*** Opening Dataset records ***

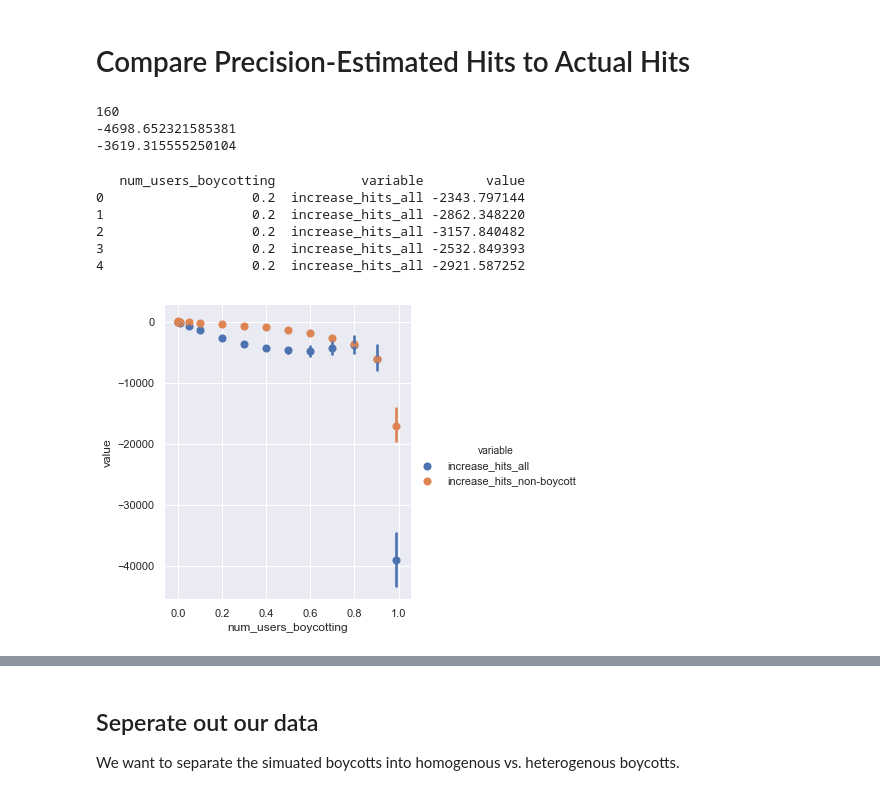
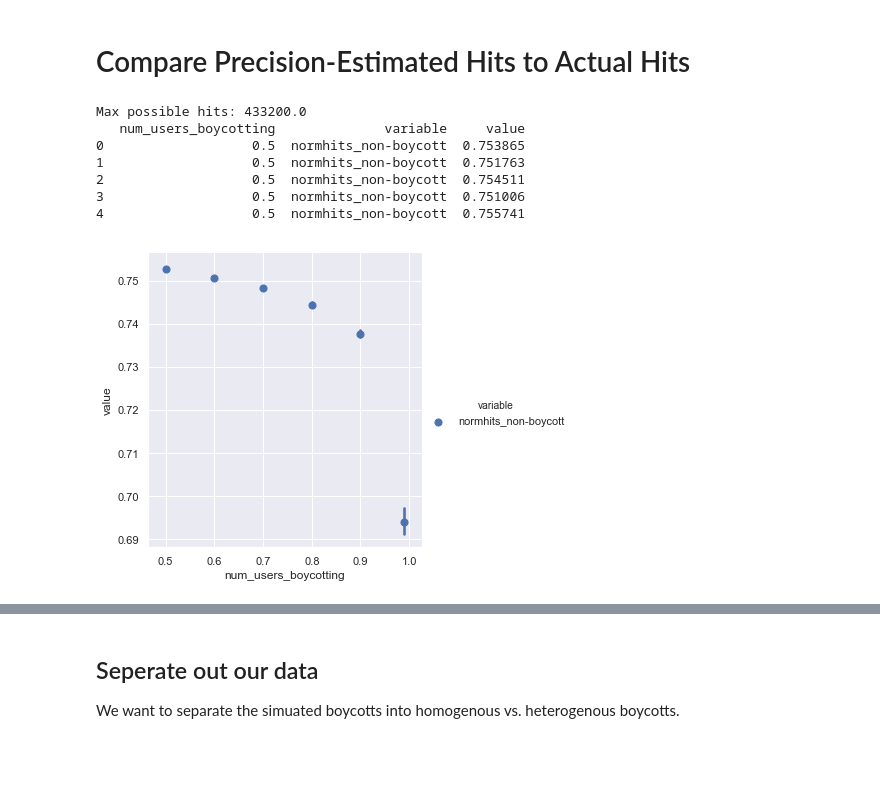
Before and after one commit to nickmvincent/surprise_sandbox, a Jupyter notebook: data_boycotts_and_strikes.ipynb, the cells around one changed output, grey strips where cells are left out. Saved outputs shown, nothing was run; the diff lists cells and outputs as text; code cells hidden in the pictures; blank space fills up the shorter version.

```diff
--- a/data_boycotts_and_strikes.ipynb
+++ b/data_boycotts_and_strikes.ipynb
@@ -41,7 +41,7 @@ ml-1m 165.5975165562914
 # %% [markdown]
 First things first: let's load our master data files. Each is a single csv that was created by the `process_all.py` script.
 # %%
-df_1m = pd.read_csv('ml-1m_collected/all_results.csv', dtype={'indices': str})
+df_1m = pd.read_csv('ml-1m_collected_10_28/all_results.csv', dtype={'indices': str})
 df_1m = df_1m[df_1m.ratingfrac.notna()]
 df_1m['dataset'] = 'ml-1m'
 # %%
@@ -348,46 +352,63 @@ tph 1384930
 # %% [markdown]
 # Compare Precision-Estimated Hits to Actual Hits
 # %%
-hits_df = df_1m.copy()
-hits_df = hits_df[~hits_df.hits_all.isna()]
-print(len(hits_df.index))
-hits_df['increase_hits_all'] *= num_users['ml-1m']
-hits_df['increase_hits_non-boycott'] *= num_users['ml-1m']
-print(hits_df['increase_hits_all'].mean())
-print(hits_df['percent_increase_1.1hits-prec10t4_all'].mean())
+
+# hits_df['increase_normhits_all'] *= num_users['ml-1m']
+# # hits_df['increase_normhits_non-boycott'] *= num_users['ml-1m']
+# print(hits_df['increase_' + hits_metric + '_all'].mean())
+# print(hits_df['percent_increase_1.1hits-prec10t4_all'].mean())
-# %% [output]
-160
--4698.652321585381
--3619.315555250104
 # %%
-hits_df = hits_df[[
+hits_df = df_1m.copy()
+hits_df = hits_df[~hits_df.hits_all.isna()]
+hits_df = hits_df[hits_df.num_users_boycotting >= 0.5]
+#print(len(hits_df.index))
+hits_metric = 'normhits'
+metric2 = 'normhits'
+include = [
     'num_users_boycotting',
-    'increase_hits_all',
-    #'percent_increase_1.1hits-prec10t4_all'
-    'increase_hits_non-boycott',
-    #'increase_hits_boycott',
-]].melt(id_vars='num_users_boycotting')
+]
+hits_cols = [
+    #'increase_{}_all'.format(hits_metric),
+    '{}_non-boycott'.format(hits_metric),
+    #'{}_boycott'.format(hits_metric),
+]
+# for col in hits_cols:
+#     hits_df[col] *= 0.76 / 14.75#num_users['ml-1m']
+print('Max possible hits: {}'.format(1e6 * 0.57 * 0.76))
+
+plot_metric2 = False
+include += hits_cols
+if plot_metric2:
+    cols = [
+        #'increase_{}_all'.format(metric2),
+        '{}_non-boycott'.format(metric2),
+    ]
+
+    include += cols
+
+hits_df = hits_df[include].melt(id_vars='num_users_boycotting')
 print(hits_df.head())
 
 # for k in hits_df.num_users_boycotting:
 #     print(k)
 #     matches_from_hits = hits_df[hits_df.num_users_boycotting == k]
 #     matches_from_orig = samples_df_1m[hits_df.num_users_boycotting == k]
 
 sns.lmplot(
         x="num_users_boycotting", y="value", hue='variable', data=hits_df,
         fit_reg=False,
         x_estimator=np.mean, ci=99,
     )
 plt.show()
 # %% [output]
-   num_users_boycotting           variable        value
-0                   0.2  increase_hits_all -2343.797144
-1                   0.2  increase_hits_all -2862.348220
-2                   0.2  increase_hits_all -3157.840482
-3                   0.2  increase_hits_all -2532.849393
-4                   0.2  increase_hits_all -2921.587252
+Max possible hits: 433200.0
+   num_users_boycotting              variable     value
+0                   0.5  normhits_non-boycott  0.753865
+1                   0.5  normhits_non-boycott  0.751763
+2                   0.5  normhits_non-boycott  0.754511
+3                   0.5  normhits_non-boycott  0.751006
+4                   0.5  normhits_non-boycott  0.755741
-[figure, old version]
+[figure, new version]
 # %%
 from collections import defaultdict
 name2vals = defaultdict(list)
```
Also changed, not shown: parts of 22 cells of this notebook, 11 other files.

*** Closing Dataset records ***

Work required
I would like the material above returned exactly as it stands, without its pictures.

Answer below
Before and after one commit to nickmvincent/surprise_sandbox, a Jupyter notebook: data_boycotts_and_strikes.ipynb, the cells around one changed output, grey strips where cells are left out. Saved outputs shown, nothing was run; the diff lists cells and outputs as text; code cells hidden in the pictures; blank space fills up the shorter version.

```diff
--- a/data_boycotts_and_strikes.ipynb
+++ b/data_boycotts_and_strikes.ipynb
@@ -41,7 +41,7 @@ ml-1m 165.5975165562914
 # %% [markdown]
 First things first: let's load our master data files. Each is a single csv that was created by the `process_all.py` script.
 # %%
-df_1m = pd.read_csv('ml-1m_collected/all_results.csv', dtype={'indices': str})
+df_1m = pd.read_csv('ml-1m_collected_10_28/all_results.csv', dtype={'indices': str})
 df_1m = df_1m[df_1m.ratingfrac.notna()]
 df_1m['dataset'] = 'ml-1m'
 # %%
@@ -348,46 +352,63 @@ tph 1384930
 # %% [markdown]
 # Compare Precision-Estimated Hits to Actual Hits
 # %%
-hits_df = df_1m.copy()
-hits_df = hits_df[~hits_df.hits_all.isna()]
-print(len(hits_df.index))
-hits_df['increase_hits_all'] *= num_users['ml-1m']
-hits_df['increase_hits_non-boycott'] *= num_users['ml-1m']
-print(hits_df['increase_hits_all'].mean())
-print(hits_df['percent_increase_1.1hits-prec10t4_all'].mean())
+
+# hits_df['increase_normhits_all'] *= num_users['ml-1m']
+# # hits_df['increase_normhits_non-boycott'] *= num_users['ml-1m']
+# print(hits_df['increase_' + hits_metric + '_all'].mean())
+# print(hits_df['percent_increase_1.1hits-prec10t4_all'].mean())
-# %% [output]
-160
--4698.652321585381
--3619.315555250104
 # %%
-hits_df = hits_df[[
+hits_df = df_1m.copy()
+hits_df = hits_df[~hits_df.hits_all.isna()]
+hits_df = hits_df[hits_df.num_users_boycotting >= 0.5]
+#print(len(hits_df.index))
+hits_metric = 'normhits'
+metric2 = 'normhits'
+include = [
     'num_users_boycotting',
-    'increase_hits_all',
-    #'percent_increase_1.1hits-prec10t4_all'
-    'increase_hits_non-boycott',
-    #'increase_hits_boycott',
-]].melt(id_vars='num_users_boycotting')
+]
+hits_cols = [
+    #'increase_{}_all'.format(hits_metric),
+    '{}_non-boycott'.format(hits_metric),
+    #'{}_boycott'.format(hits_metric),
+]
+# for col in hits_cols:
+#     hits_df[col] *= 0.76 / 14.75#num_users['ml-1m']
+print('Max possible hits: {}'.format(1e6 * 0.57 * 0.76))
+
+plot_metric2 = False
+include += hits_cols
+if plot_metric2:
+    cols = [
+        #'increase_{}_all'.format(metric2),
+        '{}_non-boycott'.format(metric2),
+    ]
+
+    include += cols
+
+hits_df = hits_df[include].melt(id_vars='num_users_boycotting')
 print(hits_df.head())
 
 # for k in hits_df.num_users_boycotting:
 #     print(k)
 #     matches_from_hits = hits_df[hits_df.num_users_boycotting == k]
 #     matches_from_orig = samples_df_1m[hits_df.num_users_boycotting == k]
 
 sns.lmplot(
         x="num_users_boycotting", y="value", hue='variable', data=hits_df,
         fit_reg=False,
         x_estimator=np.mean, ci=99,
     )
 plt.show()
 # %% [output]
-   num_users_boycotting           variable        value
-0                   0.2  increase_hits_all -2343.797144
-1                   0.2  increase_hits_all -2862.348220
-2                   0.2  increase_hits_all -3157.840482
-3                   0.2  increase_hits_all -2532.849393
-4                   0.2  increase_hits_all -2921.587252
+Max possible hits: 433200.0
+   num_users_boycotting              variable     value
+0                   0.5  normhits_non-boycott  0.753865
+1                   0.5  normhits_non-boycott  0.751763
+2                   0.5  normhits_non-boycott  0.754511
+3                   0.5  normhits_non-boycott  0.751006
+4                   0.5  normhits_non-boycott  0.755741
-[figure, old version]
+[figure, new version]
 # %%
 from collections import defaultdict
 name2vals = defaultdict(list)
```
Also changed, not shown: parts of 22 cells of this notebook, 11 other files.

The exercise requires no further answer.